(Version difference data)

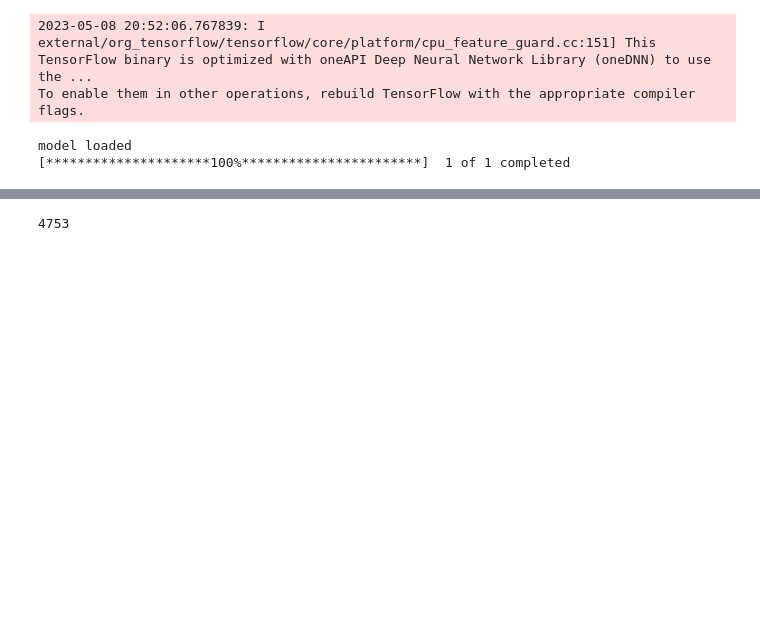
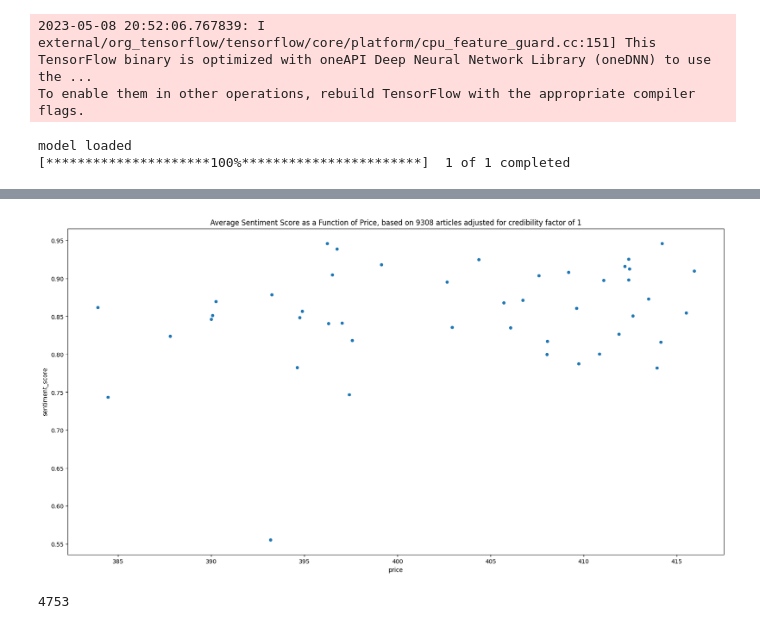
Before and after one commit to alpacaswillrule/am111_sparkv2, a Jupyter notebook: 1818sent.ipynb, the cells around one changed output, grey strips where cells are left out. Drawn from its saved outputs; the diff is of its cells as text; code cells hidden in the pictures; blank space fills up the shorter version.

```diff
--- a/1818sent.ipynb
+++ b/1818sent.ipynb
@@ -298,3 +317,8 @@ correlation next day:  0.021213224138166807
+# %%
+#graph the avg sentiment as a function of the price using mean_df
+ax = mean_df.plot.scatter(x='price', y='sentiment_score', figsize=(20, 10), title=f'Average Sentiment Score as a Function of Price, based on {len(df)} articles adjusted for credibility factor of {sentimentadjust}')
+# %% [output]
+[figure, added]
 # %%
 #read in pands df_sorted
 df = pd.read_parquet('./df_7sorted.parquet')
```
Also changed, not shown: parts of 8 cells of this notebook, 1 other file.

> _WHAT IS BEING ASKED_: From the records above, show each line that contains the word "price".

> _TASK RESPONSE_:
+#graph the avg sentiment as a function of the price using mean_df
+ax = mean_df.plot.scatter(x='price', y='sentiment_score', figsize=(20, 10), title=f'Average Sentiment Score as a Function of Price, based on {len(df)} articles adjusted for credibility factor of {sentimentadjust}')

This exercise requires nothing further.